- **Stored items from a collection**:
※ ※ ※

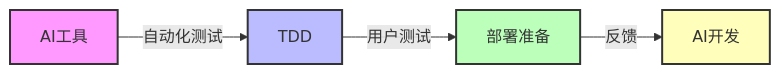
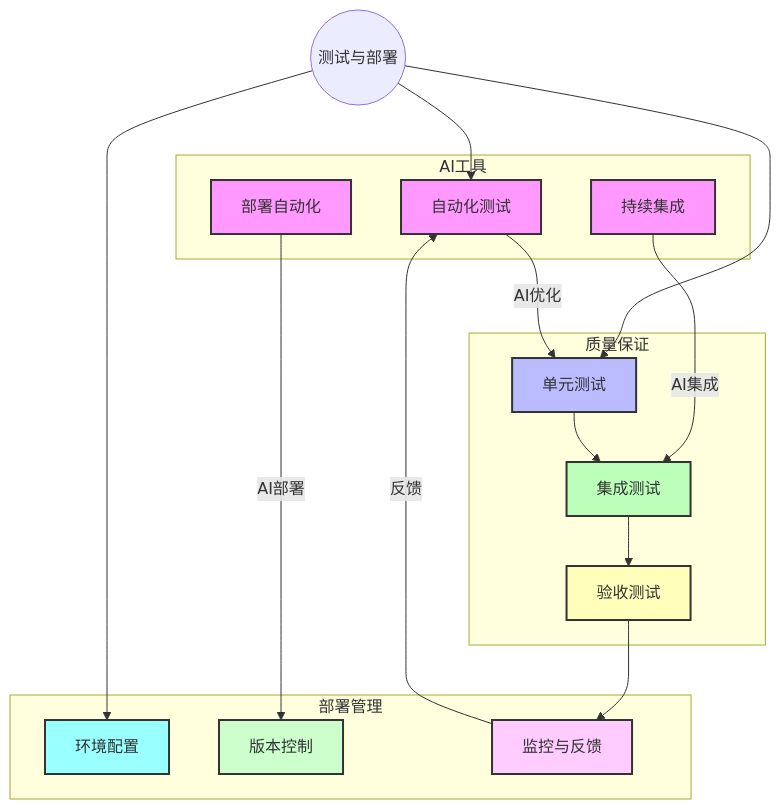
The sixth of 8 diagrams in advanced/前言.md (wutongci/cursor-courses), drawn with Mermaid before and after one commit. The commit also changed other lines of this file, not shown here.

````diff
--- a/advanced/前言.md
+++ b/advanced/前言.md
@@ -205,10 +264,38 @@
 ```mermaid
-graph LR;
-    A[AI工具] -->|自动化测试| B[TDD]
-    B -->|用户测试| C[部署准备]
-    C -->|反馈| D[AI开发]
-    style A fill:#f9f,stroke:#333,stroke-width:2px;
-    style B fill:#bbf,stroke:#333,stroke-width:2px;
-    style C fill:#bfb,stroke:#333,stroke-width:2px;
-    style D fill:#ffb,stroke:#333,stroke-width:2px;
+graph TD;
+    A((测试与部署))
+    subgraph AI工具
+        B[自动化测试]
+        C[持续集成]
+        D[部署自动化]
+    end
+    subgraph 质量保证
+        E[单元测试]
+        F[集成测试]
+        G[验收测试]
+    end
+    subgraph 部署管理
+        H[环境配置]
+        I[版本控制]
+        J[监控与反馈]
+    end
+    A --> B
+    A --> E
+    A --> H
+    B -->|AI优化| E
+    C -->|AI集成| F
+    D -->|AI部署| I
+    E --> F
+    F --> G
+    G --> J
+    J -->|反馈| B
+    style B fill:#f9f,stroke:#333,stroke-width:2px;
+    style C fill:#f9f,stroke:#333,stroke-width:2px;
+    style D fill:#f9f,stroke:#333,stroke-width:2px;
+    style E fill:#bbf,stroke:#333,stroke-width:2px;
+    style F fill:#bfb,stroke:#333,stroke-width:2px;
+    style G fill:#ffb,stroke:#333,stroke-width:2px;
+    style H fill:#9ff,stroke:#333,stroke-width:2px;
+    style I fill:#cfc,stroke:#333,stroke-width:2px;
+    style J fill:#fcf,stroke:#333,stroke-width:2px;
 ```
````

※ ※ ※

- **TASK DETAILS**: Please show all lines from the entries that contain the word "subgraph".

- **EXERCISE RESULT**:
+    subgraph AI工具
+    subgraph 质量保证
+    subgraph 部署管理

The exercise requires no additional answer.